In 1936, the book of pedigree was closed. Therefore, only the pure blood descendants of dogs admitted into the book until that time were allowed into breeding. By the early 1940s, there were approximately five thousand thoroughbred Hungarian vizslas in the country.

Unfortunately, by the end of World War II, much of the Hungarian vizsla population was destroyed, a few of these dogs were taken to Western Europe or America. The original, central book of origin was also lost in fire, thus the origin of some of the remaining entities found was unknown. The National Vizsla Club re-launched the book of pedigree and began to reconstruct the breed. In this, great assistance was also provided by the state breeding farm established in Gödöllő, east of Budapest in 1947. In 1956, the Hungarian Kennel Club was recreated with the leadership of Mihály Kende, and it managed to settle its membership problems with the FCI in 1963. It was in 1966 that the FCI accepted the modification of the Hungarian vizsla standard.

In parallel with the improvement of the economic and political situation, in the seventies, the dog hobby began another development process that has not abated since. A perceivable change came about in the history of the Hungarian vizsla, as well. More and more hunting dog competitions of higher and higher standards were organised, and that had a favourable effect on breeding, too. Instead of the bulkier, bonier, skinny Hungarian vizslas with much tissue under the skin of the head, widespread after the War, it was the easy-build, dynamic Hungarian vizsla of galloping type similar to the ones dreamed up by Dr. Kálmán Polgár and his associates that came to the foreground, and which perfectly fulfil the hunting and competition requirements of our modern era.

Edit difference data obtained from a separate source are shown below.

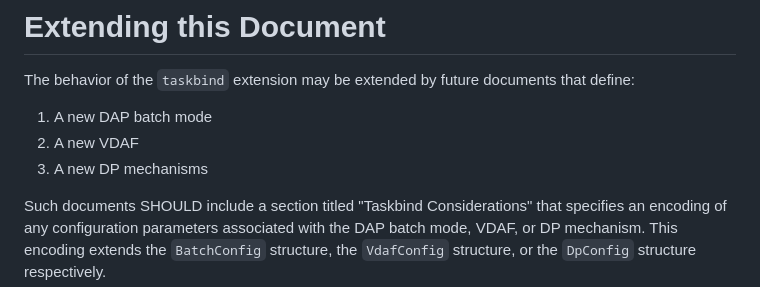
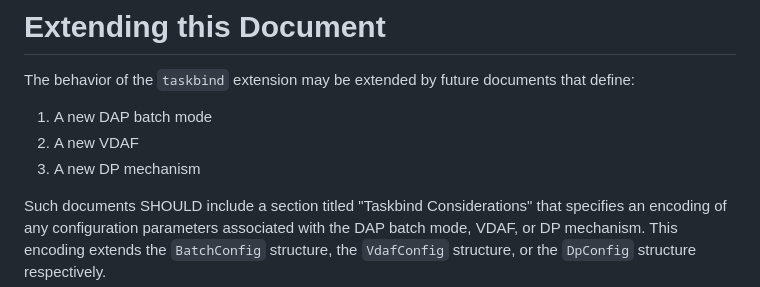
Before and after one commit to ietf-wg-ppm/draft-ietf-ppm-dap-taskprov, a Markdown page: draft-ietf-ppm-dap-taskprov.md, the part around the change. Rendered like a GitHub page.

Commit message:
Fix a typo in "Extending this Document"

```diff
--- a/draft-ietf-ppm-dap-taskprov.md
+++ b/draft-ietf-ppm-dap-taskprov.md
@@ -659,7 +659,7 @@ that define:
 
 1. A new DAP batch mode
 1. A new VDAF
-1. A new DP mechanisms
+1. A new DP mechanism
 
 Such documents SHOULD include a section titled "Taskbind Considerations" that
 specifies an encoding of any configuration parameters associated with the DAP
```
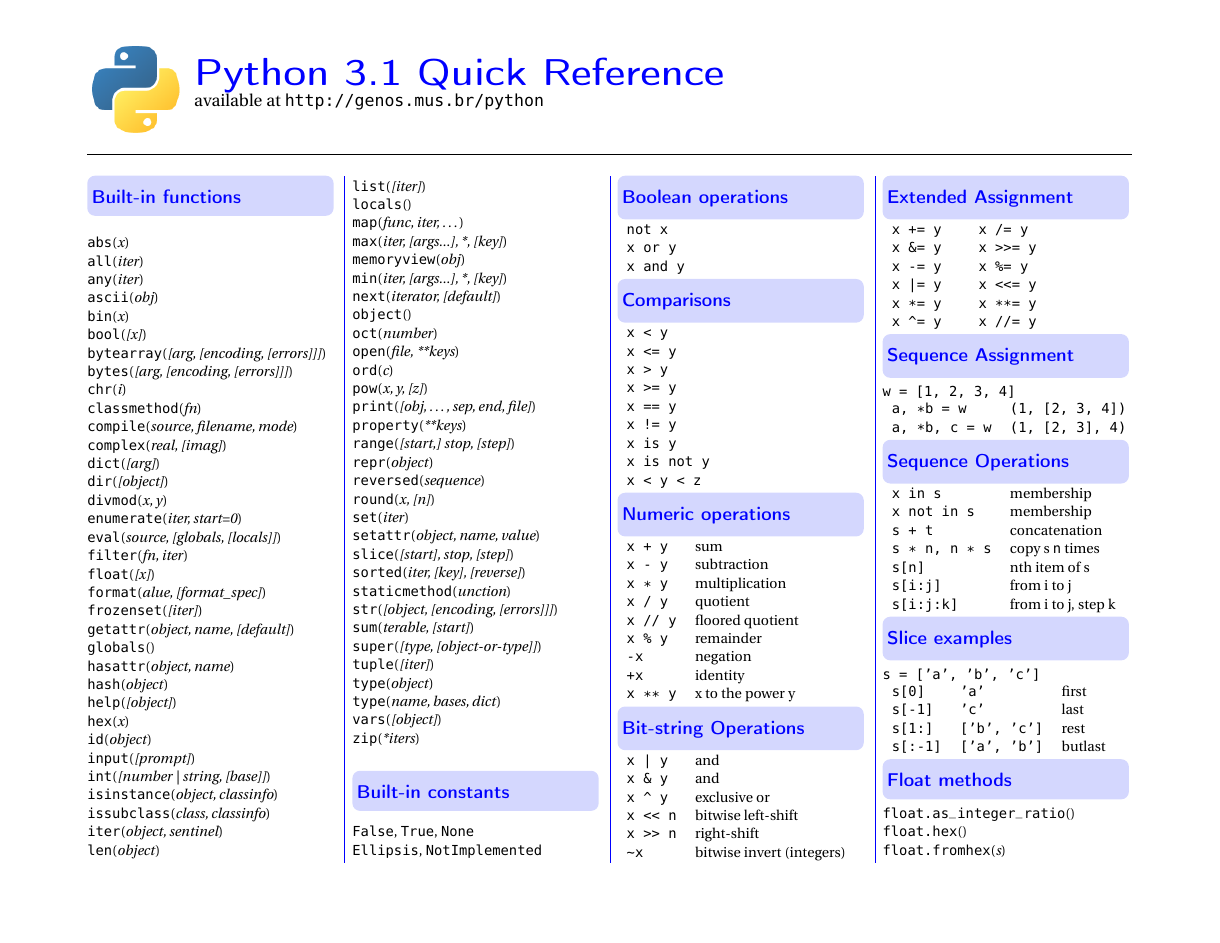
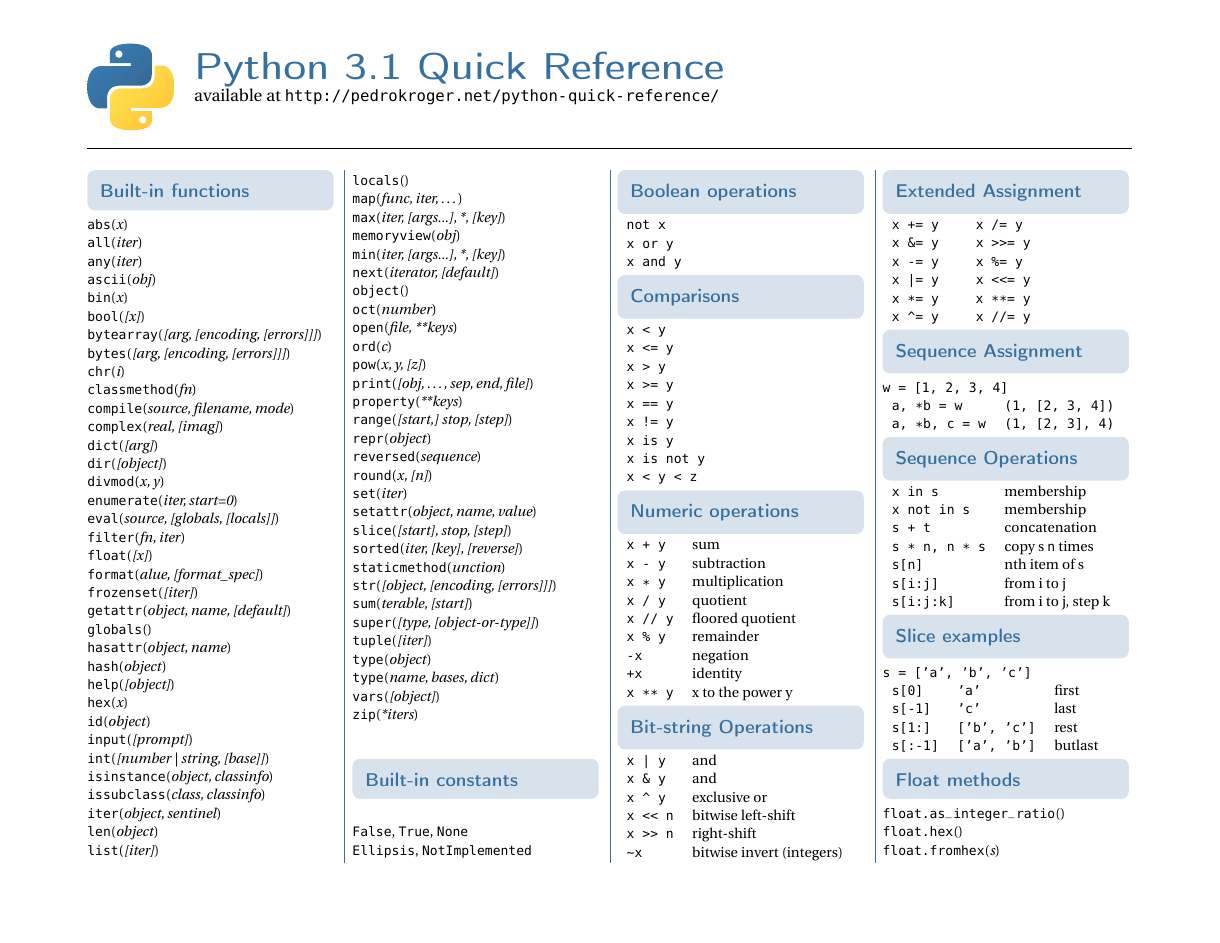
Before and after one commit to sarabander/python-quick-ref, a LaTeX document (python-quick-ref.tex): page 1 of 2. Compiled offline with pdfLaTeX.

Commit message:
Minor tweaks and fixes

```diff
--- a/python-quick-ref.tex
+++ b/python-quick-ref.tex
@@ -6,14 +8,17 @@
 \usepackage{dirtree}
 \usepackage[landscape,top=1cm, bottom=2cm, left=2cm, right=2cm]{geometry}
 \usepackage[T1]{fontenc}
-\usepackage[scaled]{beramono}
+\usepackage[scaled=0.85]{beramono}
 %\usepackage{bera}
 \usepackage{fourier}
 \usepackage{tikz}
 
 \setlength\columnseprule{.4pt}
 \setlength\parindent{0pt}
-\renewcommand{\columnseprulecolor}{\color{blue}}
+
+\definecolor{pythonblue}{RGB}{54,112,160}
+
+\renewcommand{\columnseprulecolor}{\color{pythonblue}}
 
 \pagestyle{empty}
 
@@ -30,8 +35,8 @@
 
 \newcommand{\header}[1]{
   \begin{tikzpicture}
-    \node [fill=shade,rounded corners=5pt]
-    {\parbox{.95\linewidth}{\large \textcolor{blue}{\sf \textbf{\raisebox{-15pt}{#1}}}\vspace*{1ex}}
+    \node [fill=pythonblue!20,rounded corners=5pt]
+    {\parbox{.95\linewidth}{\large \textcolor{pythonblue}{\sf \textbf{\hspace*{1ex}\raisebox{-15pt}{#1}}}\vspace*{1ex}}
     };
   \end{tikzpicture}
   \par
@@ -40,12 +45,12 @@
 \begin{document}
 
 \begin{minipage}[b]{0.1\linewidth}
-\includegraphics[scale=.5]{python-logo}
+\includegraphics[scale=.64]{python-logo-notext}
 \end{minipage}
 \hfill
 \begin{minipage}[b]{0.9\linewidth}
-{\Huge \textcolor{blue}{\textsf{\textbf{Python 3.1 Quick Reference}}}} \\
-{\large available at \url{http://genos.mus.br/python}} \\
+{\Huge \textcolor{pythonblue}{\textsf{\textbf{Python 3.1 Quick Reference}}}} \\
+{\large available at \url{http://pedrokroger.net/python-quick-reference/}} \\
 \vspace{.8em}
 \end{minipage}
 
```
Also changed, not shown: python-logo-notext.pdf (added), python-logo-notext.svg (added), python-quick-ref.pdf, python-quick-ref.tex (2 more changed lines), 1 other file.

Excerpts from:
Hungarian Vizsla Page: The breeding regulations of the Hungarian Vizsla Klub
History of the Vizsla

No comments:

Post a Comment